With over 25,000 Hotspots participating as nodes on the network, Helium is one of the largest LoRaWAN networks currently available. The power of LoRaWAN is combined with that of mining equipment based on blockchain technology in hotspots.
Helium, also known as "The People's Network," aims to lay the groundwork for an Internet of Things that is both effective and useful in the future by addressing all of the problems and insufficient solutions. The lack of data protection practices implemented by well-known Internet of Things centers like Google and Amazon is one of the industry's most pressing concerns. When connecting devices to the Internet of Things, privacy will not be an issue for much longer because of decentralization and the blockchain technology employed in the construction of Helium.
How exactly does Helium do its job?
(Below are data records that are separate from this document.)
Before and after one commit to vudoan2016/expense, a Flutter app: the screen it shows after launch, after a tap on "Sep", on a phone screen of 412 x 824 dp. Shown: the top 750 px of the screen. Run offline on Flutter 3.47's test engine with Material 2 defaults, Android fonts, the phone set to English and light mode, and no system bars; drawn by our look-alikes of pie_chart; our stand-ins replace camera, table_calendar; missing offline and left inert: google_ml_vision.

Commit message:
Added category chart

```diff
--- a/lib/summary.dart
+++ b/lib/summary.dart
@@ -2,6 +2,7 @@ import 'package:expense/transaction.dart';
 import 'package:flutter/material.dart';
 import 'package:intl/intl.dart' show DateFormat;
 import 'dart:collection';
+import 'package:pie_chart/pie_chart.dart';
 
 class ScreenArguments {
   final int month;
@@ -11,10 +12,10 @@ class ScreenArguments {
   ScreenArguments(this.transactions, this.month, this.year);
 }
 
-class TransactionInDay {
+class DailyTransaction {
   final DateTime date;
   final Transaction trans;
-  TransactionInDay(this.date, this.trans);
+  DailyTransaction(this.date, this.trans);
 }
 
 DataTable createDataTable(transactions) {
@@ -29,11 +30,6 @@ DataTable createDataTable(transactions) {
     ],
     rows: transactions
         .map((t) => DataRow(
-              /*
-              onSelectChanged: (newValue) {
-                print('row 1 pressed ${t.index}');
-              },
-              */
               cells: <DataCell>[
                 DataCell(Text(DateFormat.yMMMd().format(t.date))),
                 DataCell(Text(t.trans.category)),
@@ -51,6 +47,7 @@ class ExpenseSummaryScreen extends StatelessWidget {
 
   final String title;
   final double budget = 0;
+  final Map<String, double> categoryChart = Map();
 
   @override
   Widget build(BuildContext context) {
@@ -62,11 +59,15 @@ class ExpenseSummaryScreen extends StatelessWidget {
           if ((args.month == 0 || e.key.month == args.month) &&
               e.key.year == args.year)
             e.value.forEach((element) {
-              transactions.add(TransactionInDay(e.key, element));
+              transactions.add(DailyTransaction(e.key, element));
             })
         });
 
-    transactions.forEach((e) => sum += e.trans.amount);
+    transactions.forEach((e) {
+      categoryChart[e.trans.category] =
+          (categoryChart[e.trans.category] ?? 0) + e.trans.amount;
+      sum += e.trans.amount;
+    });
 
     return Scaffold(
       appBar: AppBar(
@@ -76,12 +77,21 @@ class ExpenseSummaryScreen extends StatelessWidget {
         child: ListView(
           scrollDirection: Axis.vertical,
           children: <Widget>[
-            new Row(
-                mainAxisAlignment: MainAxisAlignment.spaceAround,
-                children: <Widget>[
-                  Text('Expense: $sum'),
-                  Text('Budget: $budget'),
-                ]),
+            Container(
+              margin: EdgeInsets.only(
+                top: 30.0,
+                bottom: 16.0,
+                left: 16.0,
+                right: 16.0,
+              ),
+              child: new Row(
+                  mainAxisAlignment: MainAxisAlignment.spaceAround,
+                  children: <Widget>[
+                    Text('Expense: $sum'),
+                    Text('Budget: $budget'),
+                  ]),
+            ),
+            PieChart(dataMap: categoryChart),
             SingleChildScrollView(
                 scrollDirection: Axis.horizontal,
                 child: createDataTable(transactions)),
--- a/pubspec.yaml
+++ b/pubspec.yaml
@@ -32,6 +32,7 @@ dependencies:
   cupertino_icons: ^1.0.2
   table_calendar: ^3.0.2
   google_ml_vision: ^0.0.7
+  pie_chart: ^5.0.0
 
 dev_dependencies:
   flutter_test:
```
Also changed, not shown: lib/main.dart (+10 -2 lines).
Helium intends to build an IoT network that is dependable, decentralized, and global in scope, and it will rely on the community of HNT holders to make this happen. Nodes, also known as hotspots, are the building blocks of the network. Node operators, also known as HNT holders, are the people in charge of running the hotspots. Users are rewarded for their involvement in the operation of the network in the form of functionality by being allowed to manage nodes and host Hotspots.
WiFi already supports the Internet of Things. However, privacy issues arise when supporting the most significant number of various devices conceivable. Helium addresses this problem by using a decentralized architecture and consensus process, which offer network coverage that is two hundred times higher than possible with a WiFi connection to the Internet of Things.
What Makes Helium Unique?
In addition to IOTA (MIOTA), which uses so-called "blockless" technology and the Tangle network to link devices to the Internet of Things, Helium is one of the few blockchain initiatives focusing on the Internet of Things. The Proof of Coverage method emphasizes how unique Helium is as a project whose primary goal is to improve how the Internet of Things works. The Proof of Concept (POC) is an innovative technique developed specifically for the Helium network. The consensus process is based on the HoneyBadger Byzantine Fault Tolerance protocol, and it enables the network nodes to establish agreement even when the connection rates change. This is made possible by the protocol's fault tolerance capabilities.
In addition to using the native currency HNT, Helium also uses another token known as Data Credits. This token cannot be traded for other assets and may be used by users to pay transaction fees.